Delivering a key note address at 3rd Annual Internal Security National Seminar on ‘Radicalisation: A Growing Security Challenge for India’ organised by the Institute for Defence Studies & Analyses (IDSA), Pillai called to reach out to the communities and exhort them to work within themselves to work out anti-radical strategies.
The seminar viewed the recent attempts of mass mobilisation on ideological lines to create social polarisation as a dangerous trend that is being abetted by growing instances of religious intolerance and provocations and aided by diatribes aired on electronic and social websites.
This is giving rise to charge up atmosphere of insecurity and alienation that breeds radicalisation which is the first step extremism.
“Traditional family structures and communities can play a crucial role in countering radicalisation in India… Our family and community structures prevent people from switching to extreme ideologies,” asserted Pillai.
Defining radicalisation, Pillai said that it is a process of changing people’s perception to the extreme extent, where it may manifest itself in violence and curbing the freedom of expression of others and advocated a ‘strong state and rule of law’ as the two key elements of the Indian counter-radicalisation strategy.
Cautioning about the sudden increase in instances of religious bigotry, irrationality and a concerted effort to homogenise the society, especially by the majority community, noted sociologist Professor T K Oommen, said, they are a sure way to instill radicalisation.
How people at responsible positions can proudly state that Ganesha was an example of plastic surgery and we had Pushpak Viman? Such statements devoid of scientific temper are dangerous and a sure way to instil radicalisation, Prof Oommen said.
“If there is consensus on the idea of India then there can be consensus of defeating radicalisation,” he said.

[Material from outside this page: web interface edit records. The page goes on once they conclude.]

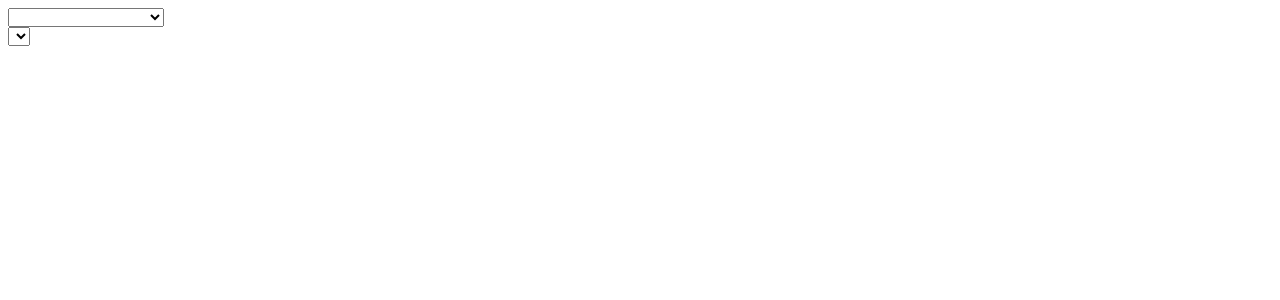
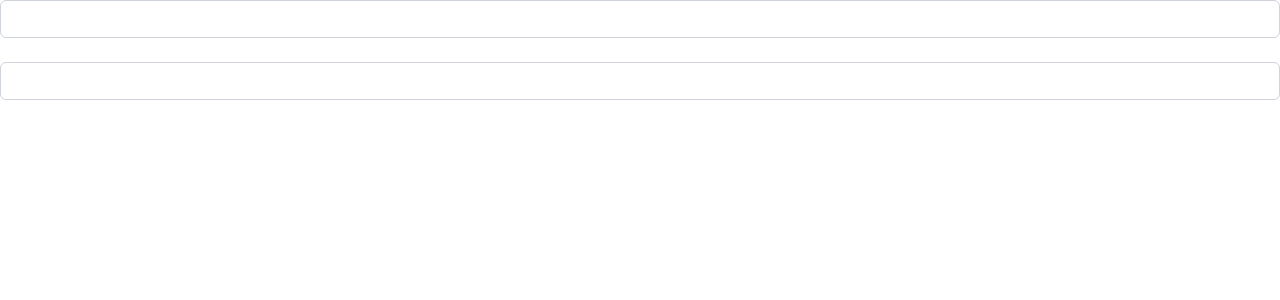
Before and after one commit to bolivar014/dropdown_cascada_angularJS, an Angular app: page / in a window 1280 px wide. Shown: the top 300 px of the page. Built offline with nearby package versions, Linux system fonts and the light colour scheme.

Commit message:
integrando bootstrap al proyecto - asignando clases tipo form-control

```diff
--- a/src/app/components/form/form.component.html
+++ b/src/app/components/form/form.component.html
@@ -1,9 +1,9 @@
-<select name="" id="" [(ngModel)]="selectedCountry.id" (ngModelChange)="onSelect($event)">
+<select name="" id="" [(ngModel)]="selectedCountry.id" (ngModelChange)="onSelect($event)" class="form-control">
     <option *ngFor="let country of countries" value="{{country.id}}">{{country.name}}</option>
 </select>
 
 <br>
 
-<select name="" id="">
+<select name="" id="" class="form-control">
     <option *ngFor="let city of cities" value="{{city.id}}">{{city.name}}</option>
 </select>
--- a/src/index.html
+++ b/src/index.html
@@ -6,8 +6,12 @@
   <base href="/">
   <meta name="viewport" content="width=device-width, initial-scale=1">
   <link rel="icon" type="image/x-icon" href="favicon.ico">
+  <link href="https://cdn.jsdelivr.net/npm/bootstrap@5.2.0/dist/css/bootstrap.min.css" rel="stylesheet" integrity="sha384-gH2yIJqKdNHPEq0n4Mqa/HGKIhSkIHeL5AyhkYV8i59U5AR6csBvApHHNl/vI1Bx" crossorigin="anonymous">
+  <script src="https://cdn.jsdelivr.net/npm/bootstrap@5.2.0/dist/js/bootstrap.bundle.min.js" integrity="sha384-A3rJD856KowSb7dwlZdYEkO39Gagi7vIsF0jrRAoQmDKKtQBHUuLZ9AsSv4jD4Xa" crossorigin="anonymous"></script>
 </head>
 <body>
   <app-root></app-root>
+  <script src="https://cdn.jsdelivr.net/npm/@popperjs/core@2.11.5/dist/umd/popper.min.js" integrity="sha384-Xe+8cL9oJa6tN/veChSP7q+mnSPaj5Bcu9mPX5F5xIGE0DVittaqT5lorf0EI7Vk" crossorigin="anonymous"></script>
+  <script src="https://cdn.jsdelivr.net/npm/bootstrap@5.2.0/dist/js/bootstrap.min.js" integrity="sha384-ODmDIVzN+pFdexxHEHFBQH3/9/vQ9uori45z4JjnFsRydbmQbmL5t1tQ0culUzyK" crossorigin="anonymous"></script>
 </body>
 </html>
```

Describing Islamic radicalisation as an import of Pakistan’s doctrine to bleed India with the help of ISI, Lt. Gen Hasnain called for the need to constitute a national perception management board headed by academicians to understand radicalisation and suggest ways to counter it.